But a closer parallel can be found in Ed Ruscha's tongue-in-cheek books from the early 1960's, in which he collected equally deadpan photographs of such Southern California icons as palm trees, parking lots and swimming pools.
This was a tongue-in-cheek self-help book which suggested ways in which love affairs in the post-World War I era could be successfully conducted.
He wrote that John Girdner was "a prolific writer on medical and social subjects," and more important, the author of "a tongue-in-cheek book, 'Newyorkitis,' satirizing the provincialism of life in New York City."
A droll, tongue-in-cheek book and a zippy score.
To go along with the video, the tongue-in-cheek book The Authorized Al was also released.
This tongue-in-cheek book written by the 1992 graduate of Stanford University, however, does offer a lot of good advice for someone leaving home for the first time, even tips on how not to overpack.

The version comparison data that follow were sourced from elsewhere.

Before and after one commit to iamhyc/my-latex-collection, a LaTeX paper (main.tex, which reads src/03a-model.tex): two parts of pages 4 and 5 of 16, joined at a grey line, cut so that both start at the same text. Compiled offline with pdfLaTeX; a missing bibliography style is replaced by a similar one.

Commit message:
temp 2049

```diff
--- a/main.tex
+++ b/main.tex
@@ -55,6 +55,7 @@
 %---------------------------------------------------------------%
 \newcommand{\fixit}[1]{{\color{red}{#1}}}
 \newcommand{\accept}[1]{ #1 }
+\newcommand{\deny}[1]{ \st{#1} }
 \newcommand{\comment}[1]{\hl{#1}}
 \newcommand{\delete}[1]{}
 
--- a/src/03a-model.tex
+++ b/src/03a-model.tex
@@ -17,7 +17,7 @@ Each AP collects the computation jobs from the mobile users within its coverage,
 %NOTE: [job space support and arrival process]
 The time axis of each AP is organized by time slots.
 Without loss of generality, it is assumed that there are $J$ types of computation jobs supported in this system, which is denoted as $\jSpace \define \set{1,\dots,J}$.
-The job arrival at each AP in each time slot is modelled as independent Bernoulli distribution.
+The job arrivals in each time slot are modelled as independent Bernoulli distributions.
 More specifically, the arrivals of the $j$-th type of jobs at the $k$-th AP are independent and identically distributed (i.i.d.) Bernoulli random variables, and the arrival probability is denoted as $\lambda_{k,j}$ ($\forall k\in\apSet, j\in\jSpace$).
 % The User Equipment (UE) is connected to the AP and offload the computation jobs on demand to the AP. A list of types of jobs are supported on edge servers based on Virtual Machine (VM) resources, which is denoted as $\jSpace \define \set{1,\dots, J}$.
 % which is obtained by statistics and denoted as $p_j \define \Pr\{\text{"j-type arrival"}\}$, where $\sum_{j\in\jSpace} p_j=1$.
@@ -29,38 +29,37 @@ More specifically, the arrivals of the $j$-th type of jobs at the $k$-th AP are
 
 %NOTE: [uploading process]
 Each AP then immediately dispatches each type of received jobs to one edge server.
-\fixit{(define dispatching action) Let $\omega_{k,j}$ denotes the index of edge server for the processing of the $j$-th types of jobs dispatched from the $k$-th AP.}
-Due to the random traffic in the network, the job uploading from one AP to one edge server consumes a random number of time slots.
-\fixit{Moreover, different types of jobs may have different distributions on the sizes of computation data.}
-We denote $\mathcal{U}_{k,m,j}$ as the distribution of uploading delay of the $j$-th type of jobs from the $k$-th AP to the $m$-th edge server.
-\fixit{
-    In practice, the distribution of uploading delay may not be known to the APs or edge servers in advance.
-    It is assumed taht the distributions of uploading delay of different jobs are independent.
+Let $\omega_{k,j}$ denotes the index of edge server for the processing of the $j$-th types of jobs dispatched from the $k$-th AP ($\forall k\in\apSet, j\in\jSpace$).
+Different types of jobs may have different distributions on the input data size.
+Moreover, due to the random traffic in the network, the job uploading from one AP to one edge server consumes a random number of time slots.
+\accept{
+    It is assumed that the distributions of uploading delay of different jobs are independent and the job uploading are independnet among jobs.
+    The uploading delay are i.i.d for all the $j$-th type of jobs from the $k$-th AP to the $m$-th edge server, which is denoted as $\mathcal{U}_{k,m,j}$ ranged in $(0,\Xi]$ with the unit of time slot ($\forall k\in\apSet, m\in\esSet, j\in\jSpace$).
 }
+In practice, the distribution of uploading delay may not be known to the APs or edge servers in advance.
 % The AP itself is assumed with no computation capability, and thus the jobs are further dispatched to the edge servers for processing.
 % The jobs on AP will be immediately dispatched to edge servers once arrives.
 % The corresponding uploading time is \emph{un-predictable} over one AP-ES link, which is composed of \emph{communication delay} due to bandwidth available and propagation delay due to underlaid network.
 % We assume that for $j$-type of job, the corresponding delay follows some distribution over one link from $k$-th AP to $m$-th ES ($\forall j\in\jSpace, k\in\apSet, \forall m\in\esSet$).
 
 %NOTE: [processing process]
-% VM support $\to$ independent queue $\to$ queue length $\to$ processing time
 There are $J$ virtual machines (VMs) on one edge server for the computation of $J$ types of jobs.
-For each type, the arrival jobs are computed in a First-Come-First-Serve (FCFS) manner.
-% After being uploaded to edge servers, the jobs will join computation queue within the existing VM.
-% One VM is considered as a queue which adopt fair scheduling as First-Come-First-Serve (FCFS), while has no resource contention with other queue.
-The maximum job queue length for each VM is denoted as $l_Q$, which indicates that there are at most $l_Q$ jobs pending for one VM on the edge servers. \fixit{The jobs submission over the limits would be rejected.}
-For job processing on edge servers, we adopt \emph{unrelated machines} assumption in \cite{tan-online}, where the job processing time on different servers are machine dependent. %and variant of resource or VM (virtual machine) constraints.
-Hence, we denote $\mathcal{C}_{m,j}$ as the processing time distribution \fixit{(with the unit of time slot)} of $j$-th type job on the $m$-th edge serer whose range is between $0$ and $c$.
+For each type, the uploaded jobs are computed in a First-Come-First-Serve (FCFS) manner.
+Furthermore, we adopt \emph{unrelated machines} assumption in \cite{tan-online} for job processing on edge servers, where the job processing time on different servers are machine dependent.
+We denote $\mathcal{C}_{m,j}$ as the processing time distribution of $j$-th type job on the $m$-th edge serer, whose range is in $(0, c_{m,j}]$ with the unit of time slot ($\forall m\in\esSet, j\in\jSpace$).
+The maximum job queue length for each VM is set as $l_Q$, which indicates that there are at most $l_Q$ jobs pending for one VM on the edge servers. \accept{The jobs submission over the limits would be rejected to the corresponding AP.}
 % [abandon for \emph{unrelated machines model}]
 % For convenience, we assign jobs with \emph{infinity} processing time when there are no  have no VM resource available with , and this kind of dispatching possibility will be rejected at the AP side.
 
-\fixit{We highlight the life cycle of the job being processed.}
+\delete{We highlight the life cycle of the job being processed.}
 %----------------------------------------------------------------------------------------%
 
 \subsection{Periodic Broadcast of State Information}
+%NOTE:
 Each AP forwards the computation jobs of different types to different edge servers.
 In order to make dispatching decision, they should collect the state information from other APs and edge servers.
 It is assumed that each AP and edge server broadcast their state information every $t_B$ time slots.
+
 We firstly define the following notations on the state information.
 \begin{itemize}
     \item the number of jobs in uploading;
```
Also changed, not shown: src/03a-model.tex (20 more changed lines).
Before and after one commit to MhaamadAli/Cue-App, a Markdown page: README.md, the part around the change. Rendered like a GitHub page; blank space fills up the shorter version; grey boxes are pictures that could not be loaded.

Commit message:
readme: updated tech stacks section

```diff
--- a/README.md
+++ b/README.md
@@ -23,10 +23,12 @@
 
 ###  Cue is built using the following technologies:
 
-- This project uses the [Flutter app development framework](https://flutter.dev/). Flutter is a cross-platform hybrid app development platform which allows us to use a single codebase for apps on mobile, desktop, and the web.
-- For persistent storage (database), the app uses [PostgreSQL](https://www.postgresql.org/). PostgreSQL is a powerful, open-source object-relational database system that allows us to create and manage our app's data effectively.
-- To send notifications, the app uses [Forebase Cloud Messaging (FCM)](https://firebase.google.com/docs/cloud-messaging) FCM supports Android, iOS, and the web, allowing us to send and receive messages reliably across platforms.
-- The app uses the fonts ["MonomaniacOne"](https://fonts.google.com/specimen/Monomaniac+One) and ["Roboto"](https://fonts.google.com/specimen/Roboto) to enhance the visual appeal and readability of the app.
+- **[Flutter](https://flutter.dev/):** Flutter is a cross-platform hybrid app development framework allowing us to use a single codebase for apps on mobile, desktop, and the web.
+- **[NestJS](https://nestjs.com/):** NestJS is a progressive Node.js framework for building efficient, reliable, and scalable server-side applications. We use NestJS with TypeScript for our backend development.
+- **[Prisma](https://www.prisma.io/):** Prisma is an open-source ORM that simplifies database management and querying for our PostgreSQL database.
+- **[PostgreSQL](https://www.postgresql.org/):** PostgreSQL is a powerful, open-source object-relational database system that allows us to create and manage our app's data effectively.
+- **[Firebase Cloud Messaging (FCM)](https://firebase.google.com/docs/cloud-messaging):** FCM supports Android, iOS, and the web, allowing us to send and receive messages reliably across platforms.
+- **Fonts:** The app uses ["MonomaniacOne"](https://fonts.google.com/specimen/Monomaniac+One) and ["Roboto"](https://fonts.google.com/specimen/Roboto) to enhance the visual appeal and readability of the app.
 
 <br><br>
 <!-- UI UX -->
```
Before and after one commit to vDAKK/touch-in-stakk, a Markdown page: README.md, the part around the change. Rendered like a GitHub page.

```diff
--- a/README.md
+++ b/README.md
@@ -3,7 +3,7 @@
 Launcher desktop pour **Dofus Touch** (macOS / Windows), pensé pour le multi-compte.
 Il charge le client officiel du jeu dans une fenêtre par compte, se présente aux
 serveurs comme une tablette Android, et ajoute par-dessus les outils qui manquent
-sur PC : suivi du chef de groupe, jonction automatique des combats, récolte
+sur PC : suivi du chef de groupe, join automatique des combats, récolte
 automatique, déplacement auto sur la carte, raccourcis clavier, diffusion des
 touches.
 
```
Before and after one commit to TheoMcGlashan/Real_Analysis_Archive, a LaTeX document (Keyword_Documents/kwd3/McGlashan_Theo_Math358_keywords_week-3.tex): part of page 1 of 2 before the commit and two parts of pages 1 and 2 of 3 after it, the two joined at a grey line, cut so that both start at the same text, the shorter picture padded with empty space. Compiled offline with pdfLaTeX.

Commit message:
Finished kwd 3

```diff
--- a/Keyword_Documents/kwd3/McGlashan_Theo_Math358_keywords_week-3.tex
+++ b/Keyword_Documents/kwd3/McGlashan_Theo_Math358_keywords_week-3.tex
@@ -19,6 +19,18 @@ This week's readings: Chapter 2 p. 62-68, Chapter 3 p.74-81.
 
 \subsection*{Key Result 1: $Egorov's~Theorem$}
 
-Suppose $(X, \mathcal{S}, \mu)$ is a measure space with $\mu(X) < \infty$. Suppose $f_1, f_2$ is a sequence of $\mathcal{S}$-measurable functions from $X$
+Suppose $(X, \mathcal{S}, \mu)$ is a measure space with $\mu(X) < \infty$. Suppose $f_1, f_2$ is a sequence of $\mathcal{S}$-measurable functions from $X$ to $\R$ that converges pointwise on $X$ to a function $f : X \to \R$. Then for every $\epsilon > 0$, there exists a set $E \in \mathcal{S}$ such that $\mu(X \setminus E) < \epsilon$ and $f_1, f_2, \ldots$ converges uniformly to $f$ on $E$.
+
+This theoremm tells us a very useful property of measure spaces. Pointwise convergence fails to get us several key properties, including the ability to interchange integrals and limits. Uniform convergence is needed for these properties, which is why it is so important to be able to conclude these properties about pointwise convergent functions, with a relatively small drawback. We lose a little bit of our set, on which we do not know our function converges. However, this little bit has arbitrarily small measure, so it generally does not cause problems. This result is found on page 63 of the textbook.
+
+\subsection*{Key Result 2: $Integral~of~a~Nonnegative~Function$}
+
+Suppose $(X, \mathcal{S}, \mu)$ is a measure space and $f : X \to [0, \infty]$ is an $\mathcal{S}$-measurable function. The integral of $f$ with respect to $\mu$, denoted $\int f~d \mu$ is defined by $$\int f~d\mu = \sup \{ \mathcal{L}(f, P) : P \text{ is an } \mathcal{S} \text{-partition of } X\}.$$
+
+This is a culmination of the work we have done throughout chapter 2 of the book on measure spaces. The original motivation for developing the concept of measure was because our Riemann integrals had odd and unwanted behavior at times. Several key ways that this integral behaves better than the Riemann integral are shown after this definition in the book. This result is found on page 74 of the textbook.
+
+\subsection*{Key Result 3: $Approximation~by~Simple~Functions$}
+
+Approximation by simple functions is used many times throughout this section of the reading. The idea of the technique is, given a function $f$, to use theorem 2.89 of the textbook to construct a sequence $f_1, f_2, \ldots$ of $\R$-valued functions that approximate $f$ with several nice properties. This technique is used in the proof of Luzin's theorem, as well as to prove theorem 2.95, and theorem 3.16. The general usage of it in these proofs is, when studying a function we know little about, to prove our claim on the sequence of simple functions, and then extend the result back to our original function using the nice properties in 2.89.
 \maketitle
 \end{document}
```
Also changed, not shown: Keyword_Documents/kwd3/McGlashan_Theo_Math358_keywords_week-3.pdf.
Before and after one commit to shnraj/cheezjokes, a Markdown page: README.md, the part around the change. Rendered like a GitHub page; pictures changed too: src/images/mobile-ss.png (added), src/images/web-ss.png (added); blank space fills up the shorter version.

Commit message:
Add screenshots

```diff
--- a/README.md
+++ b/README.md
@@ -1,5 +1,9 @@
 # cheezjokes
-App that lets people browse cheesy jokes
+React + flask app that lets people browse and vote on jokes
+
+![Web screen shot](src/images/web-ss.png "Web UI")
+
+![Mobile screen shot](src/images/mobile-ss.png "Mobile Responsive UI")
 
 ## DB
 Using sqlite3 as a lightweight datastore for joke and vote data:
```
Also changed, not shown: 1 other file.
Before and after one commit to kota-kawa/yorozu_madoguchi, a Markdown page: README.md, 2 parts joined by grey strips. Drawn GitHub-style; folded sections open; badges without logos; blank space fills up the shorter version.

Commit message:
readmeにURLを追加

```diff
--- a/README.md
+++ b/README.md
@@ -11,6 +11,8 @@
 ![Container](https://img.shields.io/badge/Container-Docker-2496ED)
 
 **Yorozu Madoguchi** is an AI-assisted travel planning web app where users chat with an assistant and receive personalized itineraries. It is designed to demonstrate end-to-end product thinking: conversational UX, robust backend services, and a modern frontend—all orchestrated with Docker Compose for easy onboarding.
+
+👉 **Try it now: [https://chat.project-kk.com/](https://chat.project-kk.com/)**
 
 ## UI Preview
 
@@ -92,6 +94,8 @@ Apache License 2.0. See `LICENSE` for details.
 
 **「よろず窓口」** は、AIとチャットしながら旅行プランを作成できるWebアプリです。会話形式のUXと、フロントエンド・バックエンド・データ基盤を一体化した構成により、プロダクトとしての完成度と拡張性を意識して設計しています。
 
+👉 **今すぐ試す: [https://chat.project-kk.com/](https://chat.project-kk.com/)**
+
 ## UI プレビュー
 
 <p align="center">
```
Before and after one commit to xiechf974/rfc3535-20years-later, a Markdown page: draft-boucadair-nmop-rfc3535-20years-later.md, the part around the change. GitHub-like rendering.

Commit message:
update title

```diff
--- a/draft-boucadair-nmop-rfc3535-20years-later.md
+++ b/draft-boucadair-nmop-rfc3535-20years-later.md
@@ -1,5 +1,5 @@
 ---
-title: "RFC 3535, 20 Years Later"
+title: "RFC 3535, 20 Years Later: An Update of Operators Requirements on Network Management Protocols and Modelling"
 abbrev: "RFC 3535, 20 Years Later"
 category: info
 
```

In his informative and tongue-in-cheek book, Sons of the Profits, Seattle historian William C. Speidel pointed out some of Yesler's negative aspects.
Chuck Klosterman wrote a tongue-in-cheek book on his experiences in the rock scene in North Dakota in the book Fargo Rock City.
Miss Moats began her writing career in 1933 when she was commissioned to write No Nice Girl Swears, a somewhat tongue-in-cheek book of etiquette.
Later he wrote a tongue-in-cheek book about his adventure in farming which found few buyers and was remaindered and pulped.